In preparation for our trip to historical Jewish Lithuania, the first stop for the Helix program students was Boyle Heights. On a tour led by Yiddishkayt founder Aaron Paley, the Helix students learned about what many former residents remember as the neighborhood’s golden age. Before World War Two, Boyle Heights was a multicultural, multiracial neighborhood where the Jewish Community Center served a community that was not only Jewish but also Japanese, Latino, and African American. We thought about the forces in the history of Los Angeles that led to the new Boyle Heights, an overwhelmingly Latino and Chicano neighborhood, and we discovered the lasting reminders of Jewish life still in Boyle Heights. The Jewish history of Boyle Heights gives us a starting place from which to consider the population changes, the community makeup and cultural history of Jewish Lithuania. It reminds us that while the history of change for Jewish life in Europe is most often recollected as a series of catastrophes and tragedies, there are other stories of historical and cultural change which we can learn about and remember.

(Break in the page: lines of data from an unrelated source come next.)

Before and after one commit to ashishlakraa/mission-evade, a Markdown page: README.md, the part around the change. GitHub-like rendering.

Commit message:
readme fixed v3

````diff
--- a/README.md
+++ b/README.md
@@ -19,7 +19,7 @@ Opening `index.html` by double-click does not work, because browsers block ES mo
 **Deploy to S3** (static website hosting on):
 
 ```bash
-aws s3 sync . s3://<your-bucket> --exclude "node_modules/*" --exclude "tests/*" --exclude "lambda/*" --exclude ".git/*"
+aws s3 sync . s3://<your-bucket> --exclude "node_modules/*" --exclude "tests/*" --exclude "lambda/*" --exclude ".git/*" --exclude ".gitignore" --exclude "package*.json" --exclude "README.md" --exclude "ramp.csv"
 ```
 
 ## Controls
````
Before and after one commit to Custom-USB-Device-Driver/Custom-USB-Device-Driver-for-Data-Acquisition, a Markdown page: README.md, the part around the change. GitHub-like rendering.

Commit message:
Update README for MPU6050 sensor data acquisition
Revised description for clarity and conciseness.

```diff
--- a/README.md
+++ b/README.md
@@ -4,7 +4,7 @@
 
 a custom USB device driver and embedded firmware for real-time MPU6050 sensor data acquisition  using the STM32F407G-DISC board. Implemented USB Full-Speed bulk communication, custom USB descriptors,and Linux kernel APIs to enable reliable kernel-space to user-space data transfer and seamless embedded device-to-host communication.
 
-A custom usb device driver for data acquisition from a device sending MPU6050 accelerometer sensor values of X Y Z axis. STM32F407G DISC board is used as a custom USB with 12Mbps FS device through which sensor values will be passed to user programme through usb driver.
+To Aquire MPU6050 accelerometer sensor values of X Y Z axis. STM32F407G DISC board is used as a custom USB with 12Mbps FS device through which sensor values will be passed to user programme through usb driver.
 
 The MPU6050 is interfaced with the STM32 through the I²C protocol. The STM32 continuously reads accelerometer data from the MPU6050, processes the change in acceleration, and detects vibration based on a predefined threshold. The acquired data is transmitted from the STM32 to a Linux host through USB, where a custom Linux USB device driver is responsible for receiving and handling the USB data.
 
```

As a reminder that Eastern Europe is not the only place where formerly Jewish spaces have changed purpose or been turned to ruins, the Helix program visited and held a series of workshops in the Breed Street Shul in Boyle Heights. There, the students learned about tools, techniques and theories of visual documentation and framing and started to develop photographic documentary projects that we will work on for the next nine days in Jewish Lithuania. Photographs and narratives from the students will be posted here throughout the trip and upon our return to LA!